Recorded data
****

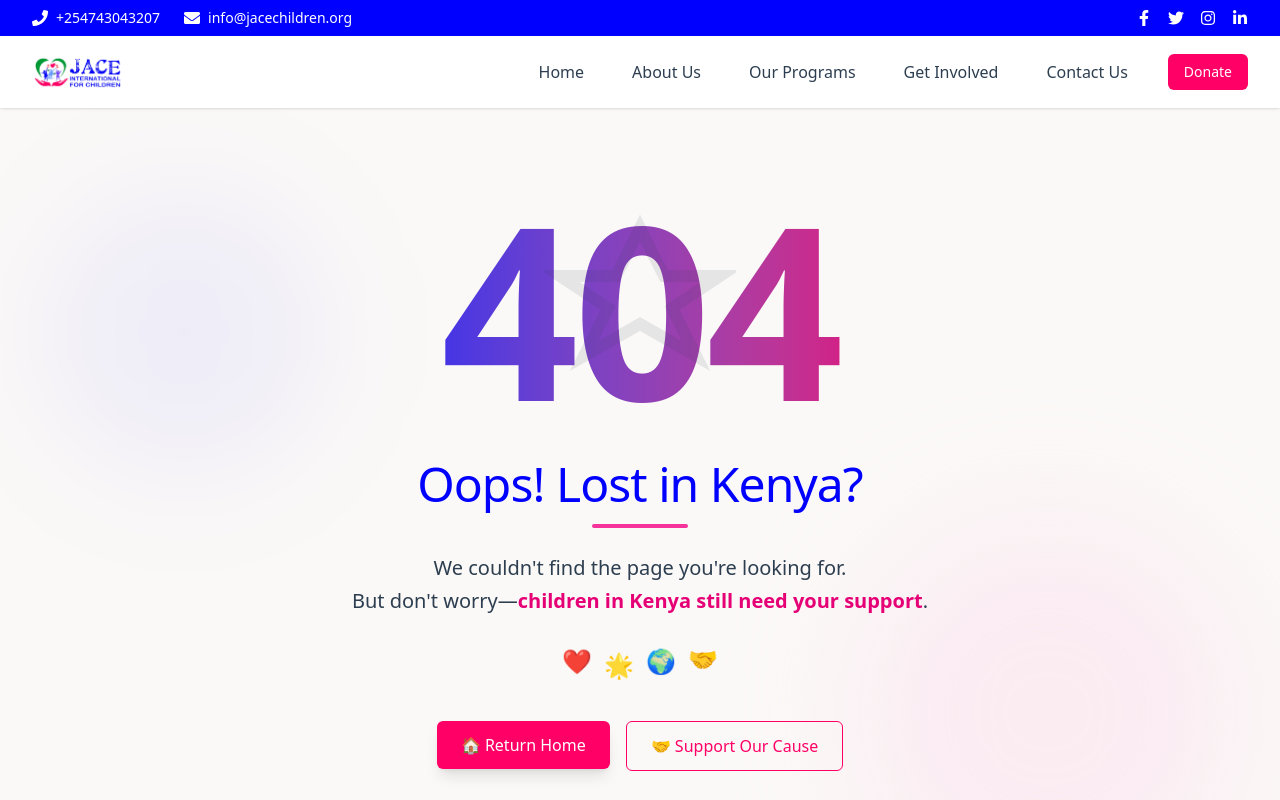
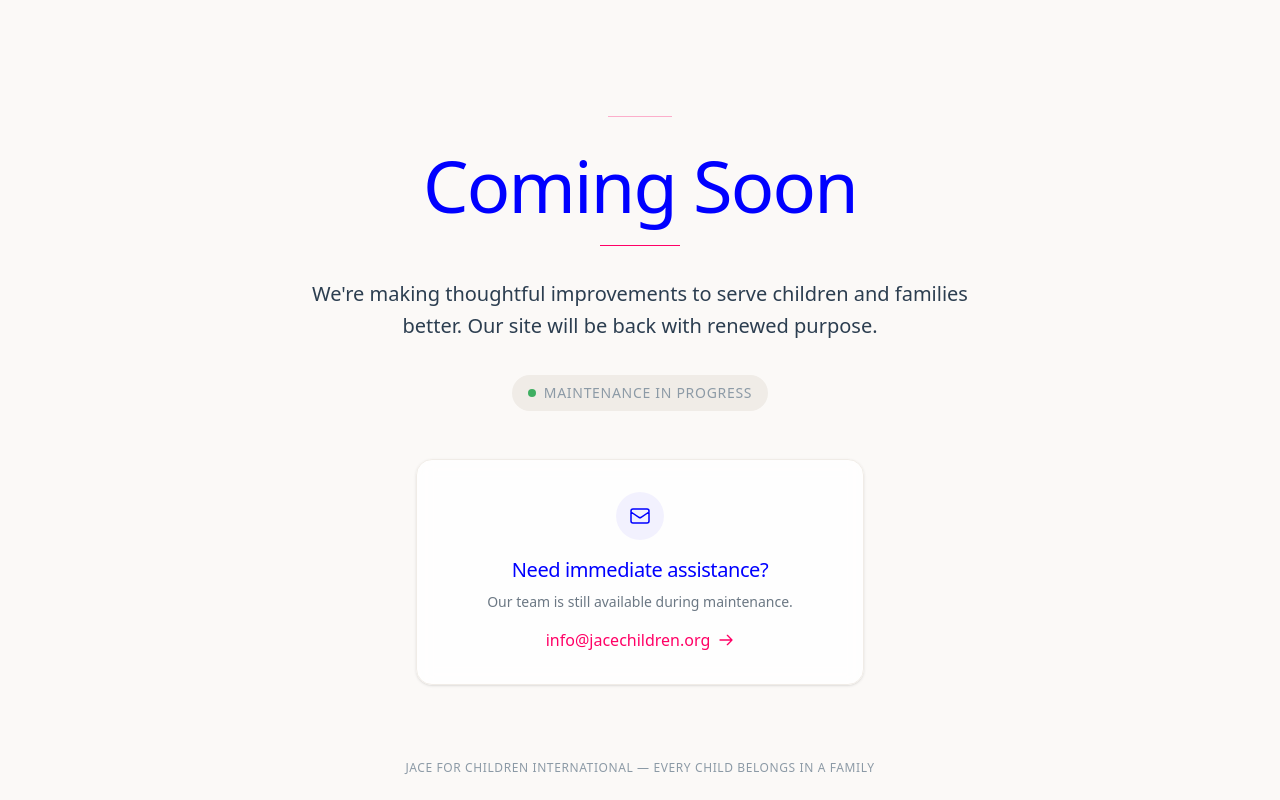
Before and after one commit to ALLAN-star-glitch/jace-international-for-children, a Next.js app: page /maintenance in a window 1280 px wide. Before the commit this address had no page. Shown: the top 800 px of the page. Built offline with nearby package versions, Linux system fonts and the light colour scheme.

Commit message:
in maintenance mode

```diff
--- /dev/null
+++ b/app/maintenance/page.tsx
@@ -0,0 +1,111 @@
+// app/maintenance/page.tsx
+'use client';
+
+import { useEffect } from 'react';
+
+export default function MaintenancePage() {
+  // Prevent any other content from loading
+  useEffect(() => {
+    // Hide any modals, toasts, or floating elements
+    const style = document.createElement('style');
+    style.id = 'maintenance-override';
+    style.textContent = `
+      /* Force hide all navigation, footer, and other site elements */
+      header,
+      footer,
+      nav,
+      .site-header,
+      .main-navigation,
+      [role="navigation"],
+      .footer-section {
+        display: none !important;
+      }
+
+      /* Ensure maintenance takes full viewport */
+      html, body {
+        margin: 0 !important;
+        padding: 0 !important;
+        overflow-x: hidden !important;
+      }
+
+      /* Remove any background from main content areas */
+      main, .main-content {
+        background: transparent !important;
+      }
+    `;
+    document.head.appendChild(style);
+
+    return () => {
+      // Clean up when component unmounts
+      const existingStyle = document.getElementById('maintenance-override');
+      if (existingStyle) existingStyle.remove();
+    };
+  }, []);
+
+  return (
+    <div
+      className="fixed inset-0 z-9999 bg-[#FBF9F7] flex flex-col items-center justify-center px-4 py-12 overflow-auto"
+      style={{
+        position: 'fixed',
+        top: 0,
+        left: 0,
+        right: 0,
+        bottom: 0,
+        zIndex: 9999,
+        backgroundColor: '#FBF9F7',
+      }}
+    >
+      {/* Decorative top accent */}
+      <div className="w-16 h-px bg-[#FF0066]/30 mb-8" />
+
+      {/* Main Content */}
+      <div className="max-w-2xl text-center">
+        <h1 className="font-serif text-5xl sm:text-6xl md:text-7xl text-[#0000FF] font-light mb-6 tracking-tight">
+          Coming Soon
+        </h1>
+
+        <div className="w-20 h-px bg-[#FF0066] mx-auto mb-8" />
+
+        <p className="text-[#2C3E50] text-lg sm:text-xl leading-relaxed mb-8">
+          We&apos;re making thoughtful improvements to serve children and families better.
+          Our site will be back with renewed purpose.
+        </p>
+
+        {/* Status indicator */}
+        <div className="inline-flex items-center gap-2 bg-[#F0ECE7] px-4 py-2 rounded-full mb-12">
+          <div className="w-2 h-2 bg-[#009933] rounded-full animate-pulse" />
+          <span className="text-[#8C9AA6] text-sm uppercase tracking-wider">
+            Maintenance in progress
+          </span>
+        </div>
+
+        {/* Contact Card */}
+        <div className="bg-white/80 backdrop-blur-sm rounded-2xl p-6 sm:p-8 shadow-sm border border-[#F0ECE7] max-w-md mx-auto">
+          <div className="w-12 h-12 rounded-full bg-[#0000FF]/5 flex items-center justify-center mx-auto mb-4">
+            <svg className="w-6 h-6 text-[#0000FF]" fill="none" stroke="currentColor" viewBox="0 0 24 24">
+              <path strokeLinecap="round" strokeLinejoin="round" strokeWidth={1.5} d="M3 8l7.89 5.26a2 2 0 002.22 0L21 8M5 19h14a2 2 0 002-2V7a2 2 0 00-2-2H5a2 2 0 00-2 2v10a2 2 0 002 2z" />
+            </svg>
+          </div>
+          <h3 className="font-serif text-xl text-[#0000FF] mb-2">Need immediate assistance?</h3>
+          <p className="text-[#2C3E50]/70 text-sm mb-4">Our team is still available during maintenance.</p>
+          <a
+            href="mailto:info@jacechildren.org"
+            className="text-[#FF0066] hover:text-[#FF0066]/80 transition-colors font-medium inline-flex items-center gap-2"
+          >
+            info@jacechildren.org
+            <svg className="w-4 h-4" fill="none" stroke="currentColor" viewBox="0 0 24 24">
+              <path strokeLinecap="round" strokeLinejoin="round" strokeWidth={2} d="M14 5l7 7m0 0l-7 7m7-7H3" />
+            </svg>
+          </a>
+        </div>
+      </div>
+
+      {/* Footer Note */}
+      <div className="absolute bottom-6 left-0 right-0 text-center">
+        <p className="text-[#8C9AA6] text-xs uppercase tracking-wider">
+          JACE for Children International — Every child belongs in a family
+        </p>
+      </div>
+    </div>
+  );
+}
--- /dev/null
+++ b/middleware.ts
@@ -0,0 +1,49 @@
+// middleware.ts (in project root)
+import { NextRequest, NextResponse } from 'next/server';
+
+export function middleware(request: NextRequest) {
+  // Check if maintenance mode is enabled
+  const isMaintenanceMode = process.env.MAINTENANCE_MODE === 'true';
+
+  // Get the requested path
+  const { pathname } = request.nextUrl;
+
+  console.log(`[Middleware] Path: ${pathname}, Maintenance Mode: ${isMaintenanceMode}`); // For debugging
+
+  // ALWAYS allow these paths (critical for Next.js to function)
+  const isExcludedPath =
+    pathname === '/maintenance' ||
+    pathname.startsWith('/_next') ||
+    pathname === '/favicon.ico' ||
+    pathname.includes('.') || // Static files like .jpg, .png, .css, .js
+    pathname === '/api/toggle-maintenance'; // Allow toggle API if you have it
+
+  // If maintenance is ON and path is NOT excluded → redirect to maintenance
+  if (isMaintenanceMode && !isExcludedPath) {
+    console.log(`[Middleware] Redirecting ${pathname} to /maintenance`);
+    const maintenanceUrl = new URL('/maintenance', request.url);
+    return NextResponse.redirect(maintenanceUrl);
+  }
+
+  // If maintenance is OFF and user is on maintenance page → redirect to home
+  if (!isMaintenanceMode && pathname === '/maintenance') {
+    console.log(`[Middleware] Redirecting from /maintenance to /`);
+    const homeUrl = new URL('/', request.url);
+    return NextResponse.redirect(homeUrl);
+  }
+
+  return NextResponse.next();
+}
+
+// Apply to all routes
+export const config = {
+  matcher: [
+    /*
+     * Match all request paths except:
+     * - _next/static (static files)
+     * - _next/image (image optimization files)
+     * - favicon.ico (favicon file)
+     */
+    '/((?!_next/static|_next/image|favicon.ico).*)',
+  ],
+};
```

****

Assignment:
Would you filter the entries above and keep each line that has the word "return"?

Exercise output:
+    return () => {
+  return (
+    return NextResponse.redirect(maintenanceUrl);
+    return NextResponse.redirect(homeUrl);
+  return NextResponse.next();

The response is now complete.